(DATA PROVIDED Opens)
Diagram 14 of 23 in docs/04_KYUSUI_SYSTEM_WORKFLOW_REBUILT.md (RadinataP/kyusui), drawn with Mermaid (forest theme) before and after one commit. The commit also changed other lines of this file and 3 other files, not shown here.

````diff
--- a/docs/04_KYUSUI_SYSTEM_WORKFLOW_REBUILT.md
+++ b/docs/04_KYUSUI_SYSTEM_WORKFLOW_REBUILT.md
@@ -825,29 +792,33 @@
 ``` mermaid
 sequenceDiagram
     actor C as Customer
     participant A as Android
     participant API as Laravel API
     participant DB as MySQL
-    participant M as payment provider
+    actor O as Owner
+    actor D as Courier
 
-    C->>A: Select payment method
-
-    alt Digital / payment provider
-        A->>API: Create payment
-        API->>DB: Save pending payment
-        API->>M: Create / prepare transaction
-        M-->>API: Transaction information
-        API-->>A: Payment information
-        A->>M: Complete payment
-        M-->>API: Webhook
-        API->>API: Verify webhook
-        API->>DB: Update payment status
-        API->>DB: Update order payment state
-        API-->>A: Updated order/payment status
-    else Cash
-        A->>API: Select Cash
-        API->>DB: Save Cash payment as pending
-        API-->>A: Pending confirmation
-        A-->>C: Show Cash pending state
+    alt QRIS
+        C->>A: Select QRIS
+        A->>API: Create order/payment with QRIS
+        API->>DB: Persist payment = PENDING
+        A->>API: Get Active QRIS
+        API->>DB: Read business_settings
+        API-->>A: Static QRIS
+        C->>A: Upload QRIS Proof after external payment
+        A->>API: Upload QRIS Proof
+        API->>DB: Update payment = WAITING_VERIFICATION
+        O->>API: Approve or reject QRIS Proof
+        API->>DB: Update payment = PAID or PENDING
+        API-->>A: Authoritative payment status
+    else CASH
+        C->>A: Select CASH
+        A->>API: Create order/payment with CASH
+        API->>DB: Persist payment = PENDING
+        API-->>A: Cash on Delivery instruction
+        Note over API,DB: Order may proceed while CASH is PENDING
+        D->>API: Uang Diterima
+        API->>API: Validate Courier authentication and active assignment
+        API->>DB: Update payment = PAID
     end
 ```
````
(DATA PROVIDED Closes)
- **WORK TO COMPLETE**: Scan the entries above for the word "information". Report the lines that hold it.

- **WRITTEN REPLY**:
-        M-->>API: Transaction information
-        API-->>A: Payment information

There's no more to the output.